▶ Records supplied:

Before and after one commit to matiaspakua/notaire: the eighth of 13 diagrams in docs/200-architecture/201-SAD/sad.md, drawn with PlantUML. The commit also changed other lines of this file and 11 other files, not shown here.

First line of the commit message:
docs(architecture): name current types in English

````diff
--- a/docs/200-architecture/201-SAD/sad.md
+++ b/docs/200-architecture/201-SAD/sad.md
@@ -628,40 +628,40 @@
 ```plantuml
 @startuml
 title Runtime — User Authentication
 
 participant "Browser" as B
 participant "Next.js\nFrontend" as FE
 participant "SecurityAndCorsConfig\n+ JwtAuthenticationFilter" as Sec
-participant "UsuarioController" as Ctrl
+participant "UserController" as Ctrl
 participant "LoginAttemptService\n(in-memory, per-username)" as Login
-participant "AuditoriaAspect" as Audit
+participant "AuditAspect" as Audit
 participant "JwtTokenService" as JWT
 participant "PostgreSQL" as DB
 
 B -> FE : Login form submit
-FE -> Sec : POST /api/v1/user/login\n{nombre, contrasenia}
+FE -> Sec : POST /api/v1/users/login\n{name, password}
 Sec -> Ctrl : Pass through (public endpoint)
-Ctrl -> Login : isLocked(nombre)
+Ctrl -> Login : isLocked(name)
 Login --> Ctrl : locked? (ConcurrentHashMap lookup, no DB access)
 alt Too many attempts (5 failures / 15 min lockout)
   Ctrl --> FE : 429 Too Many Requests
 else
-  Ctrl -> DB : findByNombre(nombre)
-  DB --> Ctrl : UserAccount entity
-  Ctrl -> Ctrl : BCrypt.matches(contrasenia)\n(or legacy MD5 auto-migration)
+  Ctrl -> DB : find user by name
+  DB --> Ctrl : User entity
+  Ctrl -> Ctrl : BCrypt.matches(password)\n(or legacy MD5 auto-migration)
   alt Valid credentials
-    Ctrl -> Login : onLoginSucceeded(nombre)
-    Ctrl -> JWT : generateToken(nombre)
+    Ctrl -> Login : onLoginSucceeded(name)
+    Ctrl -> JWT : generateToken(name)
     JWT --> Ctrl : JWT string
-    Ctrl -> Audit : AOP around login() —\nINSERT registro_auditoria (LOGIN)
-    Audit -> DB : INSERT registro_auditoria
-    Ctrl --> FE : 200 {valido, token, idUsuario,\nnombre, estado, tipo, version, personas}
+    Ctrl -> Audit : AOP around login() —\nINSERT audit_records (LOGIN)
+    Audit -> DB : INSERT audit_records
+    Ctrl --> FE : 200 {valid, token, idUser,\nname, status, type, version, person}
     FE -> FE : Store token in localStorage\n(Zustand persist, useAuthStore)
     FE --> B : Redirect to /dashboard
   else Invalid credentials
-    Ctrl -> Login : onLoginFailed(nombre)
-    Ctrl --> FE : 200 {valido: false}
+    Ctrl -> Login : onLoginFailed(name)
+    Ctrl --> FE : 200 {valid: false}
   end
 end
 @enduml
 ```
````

▶ Goal of the exercise: Reproduce the whole listing verbatim.

▶ Problem solution:
Before and after one commit to matiaspakua/notaire: the eighth of 13 diagrams in docs/200-architecture/201-SAD/sad.md, drawn with PlantUML. The commit also changed other lines of this file and 11 other files, not shown here.

First line of the commit message:
docs(architecture): name current types in English

````diff
--- a/docs/200-architecture/201-SAD/sad.md
+++ b/docs/200-architecture/201-SAD/sad.md
@@ -628,40 +628,40 @@
 ```plantuml
 @startuml
 title Runtime — User Authentication
 
 participant "Browser" as B
 participant "Next.js\nFrontend" as FE
 participant "SecurityAndCorsConfig\n+ JwtAuthenticationFilter" as Sec
-participant "UsuarioController" as Ctrl
+participant "UserController" as Ctrl
 participant "LoginAttemptService\n(in-memory, per-username)" as Login
-participant "AuditoriaAspect" as Audit
+participant "AuditAspect" as Audit
 participant "JwtTokenService" as JWT
 participant "PostgreSQL" as DB
 
 B -> FE : Login form submit
-FE -> Sec : POST /api/v1/user/login\n{nombre, contrasenia}
+FE -> Sec : POST /api/v1/users/login\n{name, password}
 Sec -> Ctrl : Pass through (public endpoint)
-Ctrl -> Login : isLocked(nombre)
+Ctrl -> Login : isLocked(name)
 Login --> Ctrl : locked? (ConcurrentHashMap lookup, no DB access)
 alt Too many attempts (5 failures / 15 min lockout)
   Ctrl --> FE : 429 Too Many Requests
 else
-  Ctrl -> DB : findByNombre(nombre)
-  DB --> Ctrl : UserAccount entity
-  Ctrl -> Ctrl : BCrypt.matches(contrasenia)\n(or legacy MD5 auto-migration)
+  Ctrl -> DB : find user by name
+  DB --> Ctrl : User entity
+  Ctrl -> Ctrl : BCrypt.matches(password)\n(or legacy MD5 auto-migration)
   alt Valid credentials
-    Ctrl -> Login : onLoginSucceeded(nombre)
-    Ctrl -> JWT : generateToken(nombre)
+    Ctrl -> Login : onLoginSucceeded(name)
+    Ctrl -> JWT : generateToken(name)
     JWT --> Ctrl : JWT string
-    Ctrl -> Audit : AOP around login() —\nINSERT registro_auditoria (LOGIN)
-    Audit -> DB : INSERT registro_auditoria
-    Ctrl --> FE : 200 {valido, token, idUsuario,\nnombre, estado, tipo, version, personas}
+    Ctrl -> Audit : AOP around login() —\nINSERT audit_records (LOGIN)
+    Audit -> DB : INSERT audit_records
+    Ctrl --> FE : 200 {valid, token, idUser,\nname, status, type, version, person}
     FE -> FE : Store token in localStorage\n(Zustand persist, useAuthStore)
     FE --> B : Redirect to /dashboard
   else Invalid credentials
-    Ctrl -> Login : onLoginFailed(nombre)
-    Ctrl --> FE : 200 {valido: false}
+    Ctrl -> Login : onLoginFailed(name)
+    Ctrl --> FE : 200 {valid: false}
   end
 end
 @enduml
 ```
````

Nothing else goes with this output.